I can tell you it’s only the beginning. On the field, I want to help my team win the championship that eluded us last year. I had offers to become a head varsity coach at other schools, but I know at Prospect we have unfinished business. After that, who knows? Earlier this month, I spent a few days with Sean McVay at Los Angeles Rams minicamp. That lit a new fire for me. I know there’s a minority coaching intern program for the NFL. Maybe that’s something I can pursue.
I know I want to push myself to be the best coach I can be. I’ve never given up at anything. I’m not about to now. And off the field, I want to keep inspiring people to chase their dreams, to never give up. As I like to say, “Who Says I Can’t?”
Twenty years down the road, I hope to be an established, respected football coach. Not a great coach for a man without arms and legs, but a great coach, period. I hope to settle down with a wife. Maybe a couple of kids. A small house.
I’m already preparing myself for adversity. I know it will come. Dynamics change, people evolve and all of a sudden the football doesn’t bounce your way. I get it. But whenever that happens, I won’t quit. I never quit before all this. I know there are so many watching me and cheering for me. It’s a responsibility I take seriously. So don’t worry, football, I’m not going anywhere.

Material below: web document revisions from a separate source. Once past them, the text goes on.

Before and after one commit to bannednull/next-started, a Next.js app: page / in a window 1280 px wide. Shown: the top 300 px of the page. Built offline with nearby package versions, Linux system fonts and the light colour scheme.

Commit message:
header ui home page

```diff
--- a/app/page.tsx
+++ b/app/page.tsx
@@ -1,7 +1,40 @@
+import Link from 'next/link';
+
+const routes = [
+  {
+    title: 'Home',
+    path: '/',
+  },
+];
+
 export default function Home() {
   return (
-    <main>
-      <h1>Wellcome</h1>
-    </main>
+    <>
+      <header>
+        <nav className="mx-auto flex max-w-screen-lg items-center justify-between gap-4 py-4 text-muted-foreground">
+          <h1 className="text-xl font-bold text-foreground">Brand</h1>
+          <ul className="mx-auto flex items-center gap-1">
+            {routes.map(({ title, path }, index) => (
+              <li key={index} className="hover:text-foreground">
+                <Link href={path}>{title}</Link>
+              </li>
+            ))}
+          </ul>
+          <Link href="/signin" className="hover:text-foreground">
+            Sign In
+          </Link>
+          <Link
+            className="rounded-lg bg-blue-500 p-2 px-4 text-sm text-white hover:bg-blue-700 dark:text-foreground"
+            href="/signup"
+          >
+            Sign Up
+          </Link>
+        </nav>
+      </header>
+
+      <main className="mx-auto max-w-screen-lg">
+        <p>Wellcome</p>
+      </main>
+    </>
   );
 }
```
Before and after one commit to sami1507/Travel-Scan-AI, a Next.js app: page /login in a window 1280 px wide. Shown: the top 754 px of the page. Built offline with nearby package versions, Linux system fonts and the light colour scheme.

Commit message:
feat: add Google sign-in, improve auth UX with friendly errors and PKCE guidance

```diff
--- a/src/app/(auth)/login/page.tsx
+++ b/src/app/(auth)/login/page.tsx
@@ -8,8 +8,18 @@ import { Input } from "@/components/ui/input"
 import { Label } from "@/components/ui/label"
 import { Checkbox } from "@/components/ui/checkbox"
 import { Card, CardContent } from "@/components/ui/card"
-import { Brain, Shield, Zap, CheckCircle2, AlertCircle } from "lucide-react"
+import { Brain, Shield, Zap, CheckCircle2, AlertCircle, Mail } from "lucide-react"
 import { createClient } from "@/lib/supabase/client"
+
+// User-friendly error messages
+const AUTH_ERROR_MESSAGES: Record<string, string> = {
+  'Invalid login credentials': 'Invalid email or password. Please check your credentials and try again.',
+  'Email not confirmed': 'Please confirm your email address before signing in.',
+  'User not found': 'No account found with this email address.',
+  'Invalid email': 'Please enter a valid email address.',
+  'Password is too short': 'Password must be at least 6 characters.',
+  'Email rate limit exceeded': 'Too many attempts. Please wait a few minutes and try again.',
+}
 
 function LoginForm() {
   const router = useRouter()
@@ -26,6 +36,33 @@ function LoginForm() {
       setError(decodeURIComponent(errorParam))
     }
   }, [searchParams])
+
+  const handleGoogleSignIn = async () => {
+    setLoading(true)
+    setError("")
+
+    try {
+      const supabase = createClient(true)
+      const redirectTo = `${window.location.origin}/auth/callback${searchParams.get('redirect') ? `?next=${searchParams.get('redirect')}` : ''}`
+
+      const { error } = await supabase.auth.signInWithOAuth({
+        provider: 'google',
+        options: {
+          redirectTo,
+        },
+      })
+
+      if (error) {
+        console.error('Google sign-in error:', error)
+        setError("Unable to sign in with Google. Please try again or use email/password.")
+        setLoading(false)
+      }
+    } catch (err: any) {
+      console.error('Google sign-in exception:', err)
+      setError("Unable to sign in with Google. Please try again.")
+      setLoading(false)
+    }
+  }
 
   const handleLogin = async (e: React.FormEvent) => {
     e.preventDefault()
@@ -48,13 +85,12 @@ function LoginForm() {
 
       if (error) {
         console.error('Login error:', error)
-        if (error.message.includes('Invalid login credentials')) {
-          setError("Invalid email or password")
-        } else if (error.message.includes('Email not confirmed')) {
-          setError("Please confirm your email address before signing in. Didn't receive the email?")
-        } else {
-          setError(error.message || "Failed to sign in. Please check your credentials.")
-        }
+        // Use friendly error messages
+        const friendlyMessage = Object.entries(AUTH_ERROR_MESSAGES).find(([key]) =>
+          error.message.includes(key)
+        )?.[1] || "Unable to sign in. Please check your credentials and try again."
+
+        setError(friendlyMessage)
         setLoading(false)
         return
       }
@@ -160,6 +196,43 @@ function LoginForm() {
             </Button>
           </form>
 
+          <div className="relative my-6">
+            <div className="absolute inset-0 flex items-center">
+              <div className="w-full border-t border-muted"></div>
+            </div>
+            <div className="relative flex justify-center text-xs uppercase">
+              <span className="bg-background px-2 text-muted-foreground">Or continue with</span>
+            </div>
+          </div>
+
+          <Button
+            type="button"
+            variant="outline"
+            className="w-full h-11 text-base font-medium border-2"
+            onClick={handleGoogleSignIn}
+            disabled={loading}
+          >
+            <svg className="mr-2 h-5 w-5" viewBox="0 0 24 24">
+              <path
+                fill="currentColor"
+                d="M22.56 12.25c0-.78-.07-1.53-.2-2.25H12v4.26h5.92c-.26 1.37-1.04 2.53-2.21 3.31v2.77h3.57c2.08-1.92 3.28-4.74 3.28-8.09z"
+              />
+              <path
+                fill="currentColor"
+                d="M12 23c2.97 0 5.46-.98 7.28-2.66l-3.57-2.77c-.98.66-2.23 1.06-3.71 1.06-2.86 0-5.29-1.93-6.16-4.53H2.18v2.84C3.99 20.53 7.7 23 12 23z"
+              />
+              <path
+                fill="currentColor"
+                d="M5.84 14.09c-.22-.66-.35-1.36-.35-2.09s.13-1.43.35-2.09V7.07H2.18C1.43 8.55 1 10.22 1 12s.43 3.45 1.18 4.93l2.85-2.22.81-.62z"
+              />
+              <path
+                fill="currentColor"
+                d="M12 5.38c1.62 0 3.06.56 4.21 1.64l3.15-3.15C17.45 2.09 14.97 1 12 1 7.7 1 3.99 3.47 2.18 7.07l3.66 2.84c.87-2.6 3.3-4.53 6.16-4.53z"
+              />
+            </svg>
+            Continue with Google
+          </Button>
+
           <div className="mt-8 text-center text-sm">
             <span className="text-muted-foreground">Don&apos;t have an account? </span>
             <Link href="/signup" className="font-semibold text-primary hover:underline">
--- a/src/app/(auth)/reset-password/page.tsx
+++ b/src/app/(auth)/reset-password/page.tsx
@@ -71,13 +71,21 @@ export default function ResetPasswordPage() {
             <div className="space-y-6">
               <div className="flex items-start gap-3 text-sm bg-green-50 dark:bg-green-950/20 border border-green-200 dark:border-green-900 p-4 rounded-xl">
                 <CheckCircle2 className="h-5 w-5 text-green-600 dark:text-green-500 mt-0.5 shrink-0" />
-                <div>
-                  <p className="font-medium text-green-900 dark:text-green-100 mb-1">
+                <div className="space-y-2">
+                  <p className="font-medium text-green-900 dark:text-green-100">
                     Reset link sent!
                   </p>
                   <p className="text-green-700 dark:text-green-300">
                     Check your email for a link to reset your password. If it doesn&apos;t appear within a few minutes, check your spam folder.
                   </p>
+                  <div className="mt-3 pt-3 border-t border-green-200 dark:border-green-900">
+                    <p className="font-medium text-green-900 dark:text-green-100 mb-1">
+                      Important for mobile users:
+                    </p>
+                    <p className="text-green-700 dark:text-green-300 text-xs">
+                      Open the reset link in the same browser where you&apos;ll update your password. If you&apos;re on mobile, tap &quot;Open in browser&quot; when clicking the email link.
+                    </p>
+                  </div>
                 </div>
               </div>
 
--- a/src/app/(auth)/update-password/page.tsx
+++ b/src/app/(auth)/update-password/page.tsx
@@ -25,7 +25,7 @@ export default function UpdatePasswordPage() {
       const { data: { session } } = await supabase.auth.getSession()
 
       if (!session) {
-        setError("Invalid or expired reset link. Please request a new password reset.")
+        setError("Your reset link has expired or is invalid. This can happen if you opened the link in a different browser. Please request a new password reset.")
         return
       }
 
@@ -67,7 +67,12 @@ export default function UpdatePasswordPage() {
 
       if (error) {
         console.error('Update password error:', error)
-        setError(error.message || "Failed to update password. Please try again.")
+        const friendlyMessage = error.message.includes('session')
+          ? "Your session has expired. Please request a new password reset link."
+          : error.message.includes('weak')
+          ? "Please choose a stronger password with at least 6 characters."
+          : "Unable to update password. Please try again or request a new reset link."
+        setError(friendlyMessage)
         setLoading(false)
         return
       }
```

The other day I was thinking what my life would be like without you. I guess I’d probably be a manager at some store, probably nowhere near as fulfilled or happy as I am now. To put it simply, I’d be idling in life. But with you around every day, there is excitement and challenge. Every day when school ends, I’m jacked for practice. That feeling has never gone away. And I hope it never does. For all of this, football, I say thank you. From those first days flicking you up and down on my living room floor until now, you’ve helped me believe in myself and spread that confidence to others. For me, there has been no greater gift.